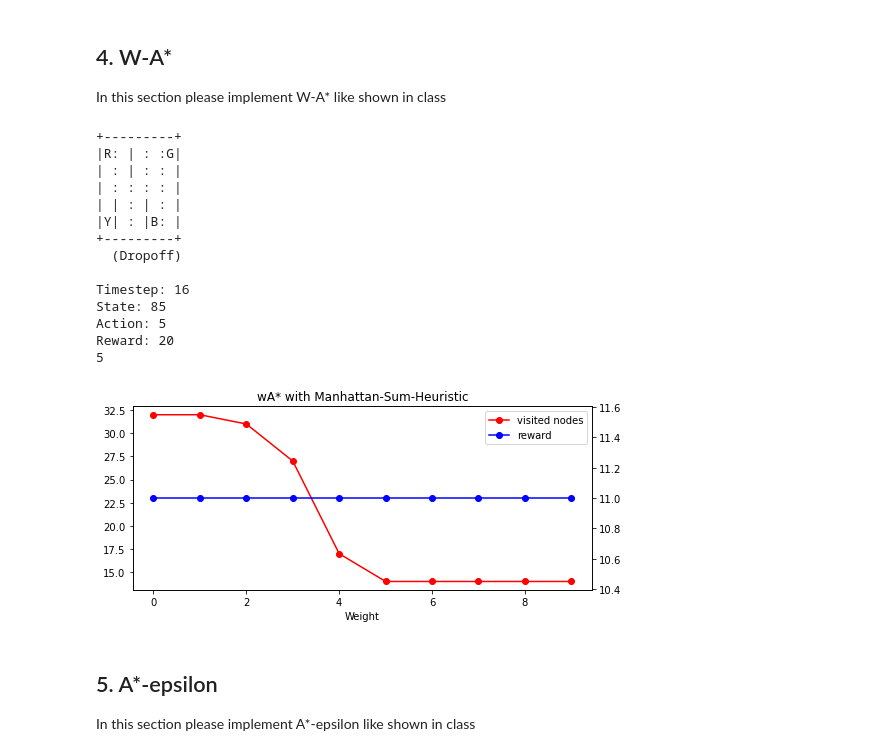
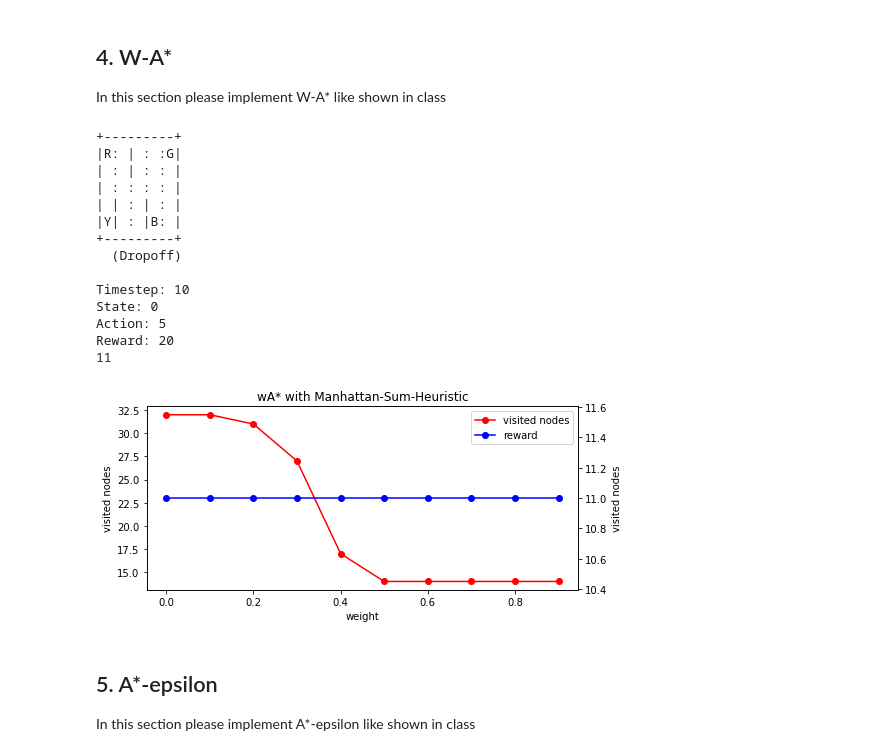
Before and after one commit to vMaroon/236501-Intro-To-AI, a Jupyter notebook: HW1/236501_HW1.ipynb, the cells around one changed output. Cells and saved outputs as stored; diff of their text form; code cells hidden in the pictures.

Commit message:
fixed graph

```diff
--- a/HW1/236501_HW1.ipynb
+++ b/HW1/236501_HW1.ipynb
@@ -786,8 +787,8 @@ def weighted_a_star(first_state,weight,heuristic_function):
     return AStarRunner(heuristic_function, weight, 0, heapq_pop).run(env, first_state)
 
 # driver code - for your use only, do not submit these lines!
-env.s = 49
-weight = 1   # you will need to change this during the excersize
+env.s = 328
+weight = 0.5   # you will need to change this during the excersize
 frames,reward = weighted_a_star(env.s,weight,chosen_h)
 print_frames(frames)
 print(reward)
@@ -801,11 +802,11 @@ print(reward)
 +---------+
   (Dropoff)
 
-Timestep: 16
-State: 85
+Timestep: 10
+State: 0
 Action: 5
 Reward: 20
-5
+11
 # %%
 a_star_counter = 0
 import numpy as np
@@ -813,37 +814,39 @@ import numpy as np
 def generate_graph():
     x = []
     y_reward = []
     y_visted_nodes = []
 
     for w in np.arange(0.0, 1.0, 0.1):
         global a_star_counter
         a_star_counter = 0
 
         env.s = 328
         _,reward = weighted_a_star(env.s,w,chosen_h)
 
         x.append(w)
         y_reward.append(reward)
         y_visted_nodes.append(a_star_counter)
 
     plt.rcParams["figure.figsize"] = [7.50, 3.50]
     plt.rcParams["figure.autolayout"] = True
 
     ax1 = plt.subplot()
-    ax1.set_xlabel("Weight")
+    ax1.set_xlabel("weight")
+    ax1.set_ylabel("visited nodes")
     ax1.set_title("wA* with Manhattan-Sum-Heuristic")
     ax2 = ax1.twinx()
+    ax2.set_ylabel("visited nodes")
 
-    r, = ax1.plot(y_visted_nodes, marker = 'o', color="red")
-    b, = ax2.plot(y_reward, marker = 'o', color="blue")
+    r, = ax1.plot(x, y_visted_nodes, marker = 'o', color="red")
+    b, = ax2.plot(x, y_reward, marker = 'o', color="blue")
 
     plt.legend([r, b], ["visited nodes", "reward"])
 
     plt.show()
 
 generate_graph()
 # %% [output]
-[figure, old version]
+[figure, new version]
 # %%
 import sys
 
```
Also changed, not shown: parts of 2 cells of this notebook.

◇ ◇ ◇

**TASK STATEMENT**
Gather each line of the listing that holds the string "version".

**PROBLEM SOLUTION**
-[figure, old version]
+[figure, new version]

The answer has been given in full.